Raging cynics and gay men who hate gyms, bars, musical theater revivals and IKEA: meet your official spokesman. In his latest play, “Going Native,” Steven Drukman makes an attempt at an anthropological study of the American gay community and a proposed antidote to what he calls the “identi-kit approach to personality.”

“In this age when ‘difference’ is celebrated, we can easily lose sight of what makes us the same, our humanity” says Drukman. The playwright’s goal is ambitious, but the personalities of “Going Native” are caricatures, and the actors explore only the realm of the superficial.

For his mouthpiece, Drukman uses Paul (David Adkins), a 35-year-old gay Jewish man who works as a temp at the Museum of Natural History. The action of the play is interspersed with Paul’s soliloquies, which range from funny to preachy and break up the action haphazardly. David Adkins gives an energetic and upbeat performance which, although it is at times endearing, is often inappropriate for the character of Paul, who is written as a raging cynic. Jessica Walter is colorful and entertaining as Paul’s mother — her performance is by far the most successful. The other actors seem to jump obviously and too hard on their punch lines to wring laughs out of the audience.

Although “Going Native” contains many straight scenes, the cast seems to be pushing, and they reach very few emotional heights. With the exception of Walter and at times Jeremy Davidson, who plays Nick, Paul’s “straight” lover, the cast gives performances in the presentational style — all emotion is demonstrated for the audience’s sake. The effect is that it becomes impossible to find the humanity in the characters and thus in Drukman’s message. The play becomes a jumble of ideas and one-liners that are never quite connected together by a coherent, felt dramatic structure.

Through Paul’s interactions with the other characters, Drukman explores a number of communities beyond the gay community, including the radical left, the community of young intellectuals and the modern Jewish community. Although Drukman’s jokes are funny and delivered with gusto by the actors, there is little to be gleaned from his examination of these themes. Paul’s Jewish mother and uncle sit down to a Rosh Hashanah dinner to celebrate “the fact that we got outta town at the right time.” Paul questions their use of religion when it is convenient, and the response he gets from his uncle is “there are no atheists in Foxwoods.” Drukman’s charming one-liners do nothing to condone or condemn this behavior before the theme shifts to the intellectual community.

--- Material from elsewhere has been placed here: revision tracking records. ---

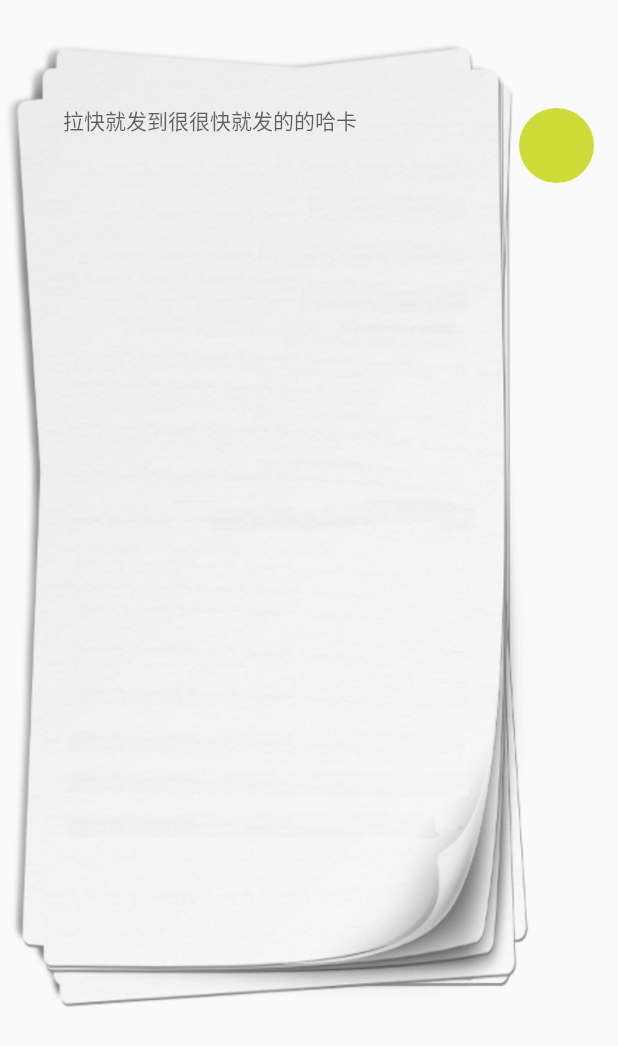
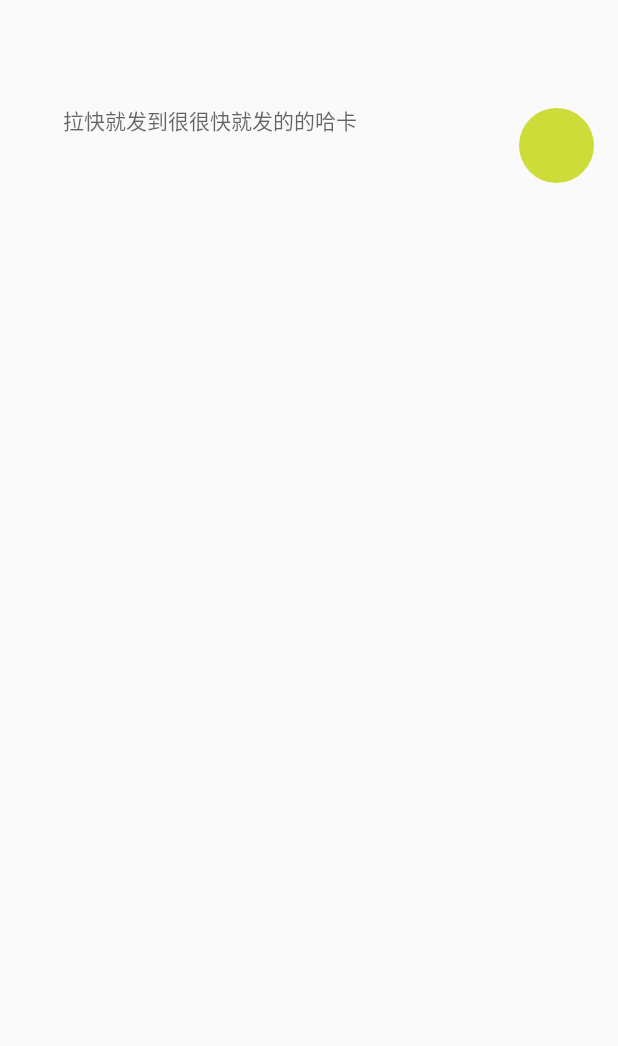
Before and after one commit to matbird2/xxs, an Android app: the layout activity_comment.xml on its own in the app's theme, with its tools: preview values and no code run, on a phone screen of 412 x 824 dp. Shown: the top 1046 px of the screen. Run offline under Robolectric (Android 15) with nearby library versions, the light colour scheme and no system bars.

Commit message:
删除评论布局的图片背景

```diff
--- a/app/src/main/res/layout/activity_comment.xml
+++ b/app/src/main/res/layout/activity_comment.xml
@@ -5,7 +5,7 @@
     xmlns:tools="http://schemas.android.com/tools"
     xmlns:app="http://schemas.android.com/apk/res-auto"
     android:layout_marginTop="24dp"
-    android:background="@drawable/papper">
+    >
 
     <ImageView
         android:layout_width="50dp"
```
Also changed, not shown: app/src/main/res/drawable/papper.png (deleted), 1 other file.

Paul’s cousin Evan is an African-American Studies major who freely uses phrases such as “the plight of the American Negro” and “celebrate our differences.” He condemns his uncle’s use of the word “schwarz” (Yiddish for black), but his choices are not any better. Later, after Paul comes on to him, Evan declares he is ‘queer’, but not gay. Drukman raises the issue of the appropriation of minority labels by educated straight white liberals, but he never examines it fully. This ambiguity is aided by the orchestration of scenes by director Greg Leaming. It is impossible to identify with any character in any given scene on any basis other than who has the cleverest lines.

The action of “Going Native” takes place between the columns of a large Greek facade which reads “Homo Sapien.” The rolling set is minimalist but effective in recreating New York apartments, restaurants, a hospital room and an immaculate dining room. Scenes change mechanically as if by conveyer belt while Paul addresses the audience. The closed set functions as the museum and features double screens for the slides from Paul’s PowerPoint presentation. The use of multimedia is not breathtaking, but it is functional. The slides change from anthropological study cases (African tribes and the like) to pictures of Paul’s family and friends. The implied connection between Paul’s communities and tribal communities is obvious and the pictures shown are a bit sappy.

The play concludes with a slide of Jane Goodall with her hairy subjects followed by a photograph of Ed, Paul’s black gay friend as played by Billy Porter, dressed in drag, cuddling with Paul’s mother and uncle at their wedding. The punch line? People can be adopted into communities that are ostensibly not their own. In other words, one can “go native” for reasons unbeknownst to anyone.

Had “Going Native” no other ambition than to show a 30-something gay man looking for love in the city, it might have been more successful. It has everything that the mediocre movie on the American gay community requires — the flamboyant, cross-dressing black friend, the well-loved and yet villainous not-yet-out-of-the-closet boyfriend, the crazy/sexy/queer family, the ACT-UP parade and the occasional shopping trip to Barney’s. The only thing missing to fulfill the equation is the death of the angelic close friend or lover with AIDS. Unfortunately, the loftier aims of “Going Native” force it into the class of the failed experiment. The production is not stylistically or emotional grounded enough to show the “humanity” that Drukman was intent upon in his vision for the piece.